» Your assignment
The response must match the data below exactly, line for line.

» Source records
====================

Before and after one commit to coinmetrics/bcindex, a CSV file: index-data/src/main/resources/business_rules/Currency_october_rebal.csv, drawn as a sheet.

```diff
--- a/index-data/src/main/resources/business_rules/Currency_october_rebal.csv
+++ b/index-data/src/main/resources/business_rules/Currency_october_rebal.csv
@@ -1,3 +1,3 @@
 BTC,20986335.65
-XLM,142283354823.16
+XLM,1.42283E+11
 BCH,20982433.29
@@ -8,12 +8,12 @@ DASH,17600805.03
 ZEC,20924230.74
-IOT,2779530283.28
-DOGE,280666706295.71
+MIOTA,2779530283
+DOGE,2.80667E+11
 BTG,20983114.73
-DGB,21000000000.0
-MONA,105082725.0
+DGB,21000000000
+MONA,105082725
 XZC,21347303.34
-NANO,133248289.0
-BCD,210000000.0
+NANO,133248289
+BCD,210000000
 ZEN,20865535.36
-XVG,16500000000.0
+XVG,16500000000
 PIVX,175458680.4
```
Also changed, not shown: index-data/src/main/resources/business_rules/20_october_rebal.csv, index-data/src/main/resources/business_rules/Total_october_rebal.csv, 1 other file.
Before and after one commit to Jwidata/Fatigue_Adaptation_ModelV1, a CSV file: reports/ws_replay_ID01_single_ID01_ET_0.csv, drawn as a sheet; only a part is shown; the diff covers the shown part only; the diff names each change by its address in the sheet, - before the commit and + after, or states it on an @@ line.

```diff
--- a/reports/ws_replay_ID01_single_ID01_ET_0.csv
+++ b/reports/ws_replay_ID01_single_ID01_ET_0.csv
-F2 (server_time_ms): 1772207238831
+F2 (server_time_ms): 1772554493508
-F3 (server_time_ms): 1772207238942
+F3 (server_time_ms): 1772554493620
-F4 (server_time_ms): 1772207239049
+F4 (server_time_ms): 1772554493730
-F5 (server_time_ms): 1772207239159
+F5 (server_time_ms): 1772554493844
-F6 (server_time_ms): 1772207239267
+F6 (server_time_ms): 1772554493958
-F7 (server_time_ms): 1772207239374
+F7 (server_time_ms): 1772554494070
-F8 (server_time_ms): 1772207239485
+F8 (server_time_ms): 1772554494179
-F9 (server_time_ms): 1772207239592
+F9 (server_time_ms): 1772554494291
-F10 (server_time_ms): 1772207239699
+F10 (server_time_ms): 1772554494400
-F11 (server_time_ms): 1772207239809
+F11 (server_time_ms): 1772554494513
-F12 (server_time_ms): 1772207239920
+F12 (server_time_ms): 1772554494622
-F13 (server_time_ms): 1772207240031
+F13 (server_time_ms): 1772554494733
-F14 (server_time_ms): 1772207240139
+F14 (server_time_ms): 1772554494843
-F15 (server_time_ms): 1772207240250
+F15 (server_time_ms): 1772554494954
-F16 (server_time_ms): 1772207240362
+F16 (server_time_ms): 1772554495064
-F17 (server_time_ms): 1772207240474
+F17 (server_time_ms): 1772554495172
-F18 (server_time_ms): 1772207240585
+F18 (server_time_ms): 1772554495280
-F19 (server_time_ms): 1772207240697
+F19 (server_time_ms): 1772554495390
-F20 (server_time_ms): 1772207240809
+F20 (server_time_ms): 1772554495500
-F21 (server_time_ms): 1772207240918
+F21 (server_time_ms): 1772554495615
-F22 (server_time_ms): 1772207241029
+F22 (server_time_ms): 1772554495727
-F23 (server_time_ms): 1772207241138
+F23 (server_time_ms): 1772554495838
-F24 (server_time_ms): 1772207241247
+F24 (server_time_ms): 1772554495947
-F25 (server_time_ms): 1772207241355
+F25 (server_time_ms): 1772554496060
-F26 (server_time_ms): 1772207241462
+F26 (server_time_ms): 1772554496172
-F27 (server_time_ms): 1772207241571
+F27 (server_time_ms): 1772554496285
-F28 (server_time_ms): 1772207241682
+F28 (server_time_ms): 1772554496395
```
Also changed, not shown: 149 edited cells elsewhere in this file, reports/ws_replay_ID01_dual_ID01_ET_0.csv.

====================

» Task solution
Before and after one commit to coinmetrics/bcindex, a CSV file: index-data/src/main/resources/business_rules/Currency_october_rebal.csv, drawn as a sheet.

```diff
--- a/index-data/src/main/resources/business_rules/Currency_october_rebal.csv
+++ b/index-data/src/main/resources/business_rules/Currency_october_rebal.csv
@@ -1,3 +1,3 @@
 BTC,20986335.65
-XLM,142283354823.16
+XLM,1.42283E+11
 BCH,20982433.29
@@ -8,12 +8,12 @@ DASH,17600805.03
 ZEC,20924230.74
-IOT,2779530283.28
-DOGE,280666706295.71
+MIOTA,2779530283
+DOGE,2.80667E+11
 BTG,20983114.73
-DGB,21000000000.0
-MONA,105082725.0
+DGB,21000000000
+MONA,105082725
 XZC,21347303.34
-NANO,133248289.0
-BCD,210000000.0
+NANO,133248289
+BCD,210000000
 ZEN,20865535.36
-XVG,16500000000.0
+XVG,16500000000
 PIVX,175458680.4
```
Also changed, not shown: index-data/src/main/resources/business_rules/20_october_rebal.csv, index-data/src/main/resources/business_rules/Total_october_rebal.csv, 1 other file.
Before and after one commit to Jwidata/Fatigue_Adaptation_ModelV1, a CSV file: reports/ws_replay_ID01_single_ID01_ET_0.csv, drawn as a sheet; only a part is shown; the diff covers the shown part only; the diff names each change by its address in the sheet, - before the commit and + after, or states it on an @@ line.

```diff
--- a/reports/ws_replay_ID01_single_ID01_ET_0.csv
+++ b/reports/ws_replay_ID01_single_ID01_ET_0.csv
-F2 (server_time_ms): 1772207238831
+F2 (server_time_ms): 1772554493508
-F3 (server_time_ms): 1772207238942
+F3 (server_time_ms): 1772554493620
-F4 (server_time_ms): 1772207239049
+F4 (server_time_ms): 1772554493730
-F5 (server_time_ms): 1772207239159
+F5 (server_time_ms): 1772554493844
-F6 (server_time_ms): 1772207239267
+F6 (server_time_ms): 1772554493958
-F7 (server_time_ms): 1772207239374
+F7 (server_time_ms): 1772554494070
-F8 (server_time_ms): 1772207239485
+F8 (server_time_ms): 1772554494179
-F9 (server_time_ms): 1772207239592
+F9 (server_time_ms): 1772554494291
-F10 (server_time_ms): 1772207239699
+F10 (server_time_ms): 1772554494400
-F11 (server_time_ms): 1772207239809
+F11 (server_time_ms): 1772554494513
-F12 (server_time_ms): 1772207239920
+F12 (server_time_ms): 1772554494622
-F13 (server_time_ms): 1772207240031
+F13 (server_time_ms): 1772554494733
-F14 (server_time_ms): 1772207240139
+F14 (server_time_ms): 1772554494843
-F15 (server_time_ms): 1772207240250
+F15 (server_time_ms): 1772554494954
-F16 (server_time_ms): 1772207240362
+F16 (server_time_ms): 1772554495064
-F17 (server_time_ms): 1772207240474
+F17 (server_time_ms): 1772554495172
-F18 (server_time_ms): 1772207240585
+F18 (server_time_ms): 1772554495280
-F19 (server_time_ms): 1772207240697
+F19 (server_time_ms): 1772554495390
-F20 (server_time_ms): 1772207240809
+F20 (server_time_ms): 1772554495500
-F21 (server_time_ms): 1772207240918
+F21 (server_time_ms): 1772554495615
-F22 (server_time_ms): 1772207241029
+F22 (server_time_ms): 1772554495727
-F23 (server_time_ms): 1772207241138
+F23 (server_time_ms): 1772554495838
-F24 (server_time_ms): 1772207241247
+F24 (server_time_ms): 1772554495947
-F25 (server_time_ms): 1772207241355
+F25 (server_time_ms): 1772554496060
-F26 (server_time_ms): 1772207241462
+F26 (server_time_ms): 1772554496172
-F27 (server_time_ms): 1772207241571
+F27 (server_time_ms): 1772554496285
-F28 (server_time_ms): 1772207241682
+F28 (server_time_ms): 1772554496395
```
Also changed, not shown: 149 edited cells elsewhere in this file, reports/ws_replay_ID01_dual_ID01_ET_0.csv.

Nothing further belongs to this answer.